Requirement: Check every line below for the word "shown" and show those that hold it.

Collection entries
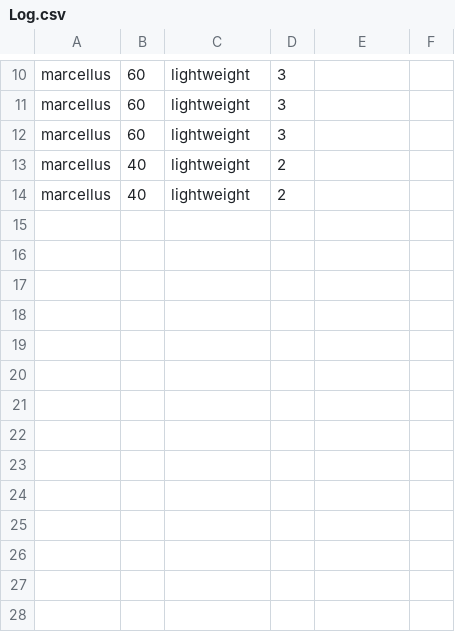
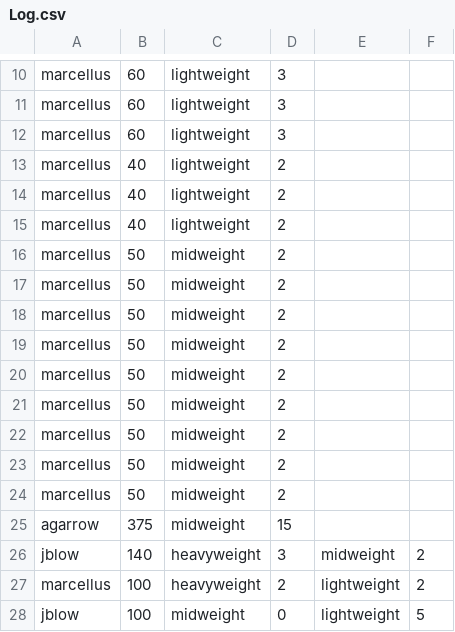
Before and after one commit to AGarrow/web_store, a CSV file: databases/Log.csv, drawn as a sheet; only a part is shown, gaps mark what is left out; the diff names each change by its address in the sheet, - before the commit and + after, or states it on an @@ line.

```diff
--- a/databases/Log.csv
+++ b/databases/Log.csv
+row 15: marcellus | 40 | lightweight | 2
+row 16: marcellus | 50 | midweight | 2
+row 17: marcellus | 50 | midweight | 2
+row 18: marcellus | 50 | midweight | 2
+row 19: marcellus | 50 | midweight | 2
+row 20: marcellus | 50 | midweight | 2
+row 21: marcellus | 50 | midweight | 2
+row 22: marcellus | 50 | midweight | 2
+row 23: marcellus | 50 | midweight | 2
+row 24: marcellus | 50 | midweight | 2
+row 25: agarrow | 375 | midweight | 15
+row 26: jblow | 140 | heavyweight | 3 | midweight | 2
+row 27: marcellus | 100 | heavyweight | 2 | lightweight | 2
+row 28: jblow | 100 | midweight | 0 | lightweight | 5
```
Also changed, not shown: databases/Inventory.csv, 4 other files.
---
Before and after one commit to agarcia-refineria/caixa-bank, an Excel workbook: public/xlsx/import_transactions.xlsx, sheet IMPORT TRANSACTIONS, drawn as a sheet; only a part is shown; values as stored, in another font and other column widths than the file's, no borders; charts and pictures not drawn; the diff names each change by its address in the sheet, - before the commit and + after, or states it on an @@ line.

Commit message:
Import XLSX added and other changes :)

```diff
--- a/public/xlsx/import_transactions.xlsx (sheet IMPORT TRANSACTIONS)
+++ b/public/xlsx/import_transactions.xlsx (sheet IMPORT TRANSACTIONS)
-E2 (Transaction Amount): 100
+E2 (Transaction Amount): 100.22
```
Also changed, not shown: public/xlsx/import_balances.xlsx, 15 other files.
--
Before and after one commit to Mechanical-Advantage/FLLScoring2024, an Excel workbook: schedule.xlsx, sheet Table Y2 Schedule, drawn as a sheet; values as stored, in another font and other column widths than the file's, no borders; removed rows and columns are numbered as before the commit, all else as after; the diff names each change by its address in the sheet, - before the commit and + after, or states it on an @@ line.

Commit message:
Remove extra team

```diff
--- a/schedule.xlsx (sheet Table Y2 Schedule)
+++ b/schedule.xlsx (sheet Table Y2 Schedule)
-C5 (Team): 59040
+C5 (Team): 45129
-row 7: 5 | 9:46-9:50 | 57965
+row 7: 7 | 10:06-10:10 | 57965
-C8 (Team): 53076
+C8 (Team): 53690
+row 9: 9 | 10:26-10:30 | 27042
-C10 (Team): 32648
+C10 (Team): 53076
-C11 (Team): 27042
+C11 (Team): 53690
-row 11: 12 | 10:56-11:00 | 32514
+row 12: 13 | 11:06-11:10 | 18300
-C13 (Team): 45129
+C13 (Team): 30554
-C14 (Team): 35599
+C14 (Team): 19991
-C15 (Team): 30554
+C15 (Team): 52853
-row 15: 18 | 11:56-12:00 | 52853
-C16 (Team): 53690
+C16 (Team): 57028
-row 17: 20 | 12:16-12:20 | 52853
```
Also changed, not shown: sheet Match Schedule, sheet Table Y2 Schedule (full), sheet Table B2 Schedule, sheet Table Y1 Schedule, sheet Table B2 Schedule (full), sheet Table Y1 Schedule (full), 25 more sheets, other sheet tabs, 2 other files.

Your solution:
Before and after one commit to AGarrow/web_store, a CSV file: databases/Log.csv, drawn as a sheet; only a part is shown, gaps mark what is left out; the diff names each change by its address in the sheet, - before the commit and + after, or states it on an @@ line.
Also changed, not shown: databases/Inventory.csv, 4 other files.
Before and after one commit to agarcia-refineria/caixa-bank, an Excel workbook: public/xlsx/import_transactions.xlsx, sheet IMPORT TRANSACTIONS, drawn as a sheet; only a part is shown; values as stored, in another font and other column widths than the file's, no borders; charts and pictures not drawn; the diff names each change by its address in the sheet, - before the commit and + after, or states it on an @@ line.
Also changed, not shown: public/xlsx/import_balances.xlsx, 15 other files.
Also changed, not shown: sheet Match Schedule, sheet Table Y2 Schedule (full), sheet Table B2 Schedule, sheet Table Y1 Schedule, sheet Table B2 Schedule (full), sheet Table Y1 Schedule (full), 25 more sheets, other sheet tabs, 2 other files.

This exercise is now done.